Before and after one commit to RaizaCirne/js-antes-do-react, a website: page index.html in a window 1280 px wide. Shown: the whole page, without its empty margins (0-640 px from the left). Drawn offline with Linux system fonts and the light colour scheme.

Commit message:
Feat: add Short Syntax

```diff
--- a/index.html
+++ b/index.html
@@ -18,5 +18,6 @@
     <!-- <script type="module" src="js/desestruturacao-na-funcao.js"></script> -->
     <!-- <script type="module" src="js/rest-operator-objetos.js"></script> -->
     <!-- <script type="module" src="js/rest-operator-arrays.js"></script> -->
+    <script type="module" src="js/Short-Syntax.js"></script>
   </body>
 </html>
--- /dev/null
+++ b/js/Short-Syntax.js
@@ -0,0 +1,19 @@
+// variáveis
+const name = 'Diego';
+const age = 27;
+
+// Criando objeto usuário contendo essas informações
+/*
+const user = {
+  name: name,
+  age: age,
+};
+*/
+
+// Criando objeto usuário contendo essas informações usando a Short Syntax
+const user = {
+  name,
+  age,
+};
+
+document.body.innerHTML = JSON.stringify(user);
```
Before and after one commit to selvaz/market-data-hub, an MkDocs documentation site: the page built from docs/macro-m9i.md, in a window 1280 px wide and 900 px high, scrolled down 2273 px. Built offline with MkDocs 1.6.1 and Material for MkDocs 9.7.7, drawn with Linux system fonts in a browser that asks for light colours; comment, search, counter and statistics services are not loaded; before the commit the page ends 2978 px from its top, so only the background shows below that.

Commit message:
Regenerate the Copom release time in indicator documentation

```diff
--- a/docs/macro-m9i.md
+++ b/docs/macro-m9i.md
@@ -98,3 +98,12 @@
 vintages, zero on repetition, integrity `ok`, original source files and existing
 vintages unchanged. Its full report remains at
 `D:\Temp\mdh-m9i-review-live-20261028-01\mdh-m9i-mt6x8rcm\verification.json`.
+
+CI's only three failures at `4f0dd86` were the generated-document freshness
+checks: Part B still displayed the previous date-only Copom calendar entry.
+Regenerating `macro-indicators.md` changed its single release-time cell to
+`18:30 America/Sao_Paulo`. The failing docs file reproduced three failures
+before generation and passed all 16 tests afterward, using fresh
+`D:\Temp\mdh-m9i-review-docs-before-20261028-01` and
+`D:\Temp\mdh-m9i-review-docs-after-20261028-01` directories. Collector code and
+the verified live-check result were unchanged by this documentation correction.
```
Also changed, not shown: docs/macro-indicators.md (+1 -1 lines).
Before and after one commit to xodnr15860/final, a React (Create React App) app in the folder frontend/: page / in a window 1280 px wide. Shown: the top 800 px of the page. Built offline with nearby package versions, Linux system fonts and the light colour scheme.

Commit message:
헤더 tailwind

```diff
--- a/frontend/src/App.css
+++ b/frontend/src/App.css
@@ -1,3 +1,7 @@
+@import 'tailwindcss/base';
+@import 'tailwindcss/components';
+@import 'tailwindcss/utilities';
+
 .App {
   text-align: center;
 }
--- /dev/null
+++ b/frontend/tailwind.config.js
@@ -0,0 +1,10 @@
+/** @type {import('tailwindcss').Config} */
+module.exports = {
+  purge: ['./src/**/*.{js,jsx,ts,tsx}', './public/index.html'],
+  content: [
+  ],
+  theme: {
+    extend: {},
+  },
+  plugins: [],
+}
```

^^^^^^^^

> **Requirement**
Each line of the data is to be retyped exactly as shown.

> **Result of the task**
Before and after one commit to RaizaCirne/js-antes-do-react, a website: page index.html in a window 1280 px wide. Shown: the whole page, without its empty margins (0-640 px from the left). Drawn offline with Linux system fonts and the light colour scheme.

Commit message:
Feat: add Short Syntax

```diff
--- a/index.html
+++ b/index.html
@@ -18,5 +18,6 @@
     <!-- <script type="module" src="js/desestruturacao-na-funcao.js"></script> -->
     <!-- <script type="module" src="js/rest-operator-objetos.js"></script> -->
     <!-- <script type="module" src="js/rest-operator-arrays.js"></script> -->
+    <script type="module" src="js/Short-Syntax.js"></script>
   </body>
 </html>
--- /dev/null
+++ b/js/Short-Syntax.js
@@ -0,0 +1,19 @@
+// variáveis
+const name = 'Diego';
+const age = 27;
+
+// Criando objeto usuário contendo essas informações
+/*
+const user = {
+  name: name,
+  age: age,
+};
+*/
+
+// Criando objeto usuário contendo essas informações usando a Short Syntax
+const user = {
+  name,
+  age,
+};
+
+document.body.innerHTML = JSON.stringify(user);
```
Before and after one commit to selvaz/market-data-hub, an MkDocs documentation site: the page built from docs/macro-m9i.md, in a window 1280 px wide and 900 px high, scrolled down 2273 px. Built offline with MkDocs 1.6.1 and Material for MkDocs 9.7.7, drawn with Linux system fonts in a browser that asks for light colours; comment, search, counter and statistics services are not loaded; before the commit the page ends 2978 px from its top, so only the background shows below that.

Commit message:
Regenerate the Copom release time in indicator documentation

```diff
--- a/docs/macro-m9i.md
+++ b/docs/macro-m9i.md
@@ -98,3 +98,12 @@
 vintages, zero on repetition, integrity `ok`, original source files and existing
 vintages unchanged. Its full report remains at
 `D:\Temp\mdh-m9i-review-live-20261028-01\mdh-m9i-mt6x8rcm\verification.json`.
+
+CI's only three failures at `4f0dd86` were the generated-document freshness
+checks: Part B still displayed the previous date-only Copom calendar entry.
+Regenerating `macro-indicators.md` changed its single release-time cell to
+`18:30 America/Sao_Paulo`. The failing docs file reproduced three failures
+before generation and passed all 16 tests afterward, using fresh
+`D:\Temp\mdh-m9i-review-docs-before-20261028-01` and
+`D:\Temp\mdh-m9i-review-docs-after-20261028-01` directories. Collector code and
+the verified live-check result were unchanged by this documentation correction.
```
Also changed, not shown: docs/macro-indicators.md (+1 -1 lines).
Before and after one commit to xodnr15860/final, a React (Create React App) app in the folder frontend/: page / in a window 1280 px wide. Shown: the top 800 px of the page. Built offline with nearby package versions, Linux system fonts and the light colour scheme.

Commit message:
헤더 tailwind

```diff
--- a/frontend/src/App.css
+++ b/frontend/src/App.css
@@ -1,3 +1,7 @@
+@import 'tailwindcss/base';
+@import 'tailwindcss/components';
+@import 'tailwindcss/utilities';
+
 .App {
   text-align: center;
 }
--- /dev/null
+++ b/frontend/tailwind.config.js
@@ -0,0 +1,10 @@
+/** @type {import('tailwindcss').Config} */
+module.exports = {
+  purge: ['./src/**/*.{js,jsx,ts,tsx}', './public/index.html'],
+  content: [
+  ],
+  theme: {
+    extend: {},
+  },
+  plugins: [],
+}
```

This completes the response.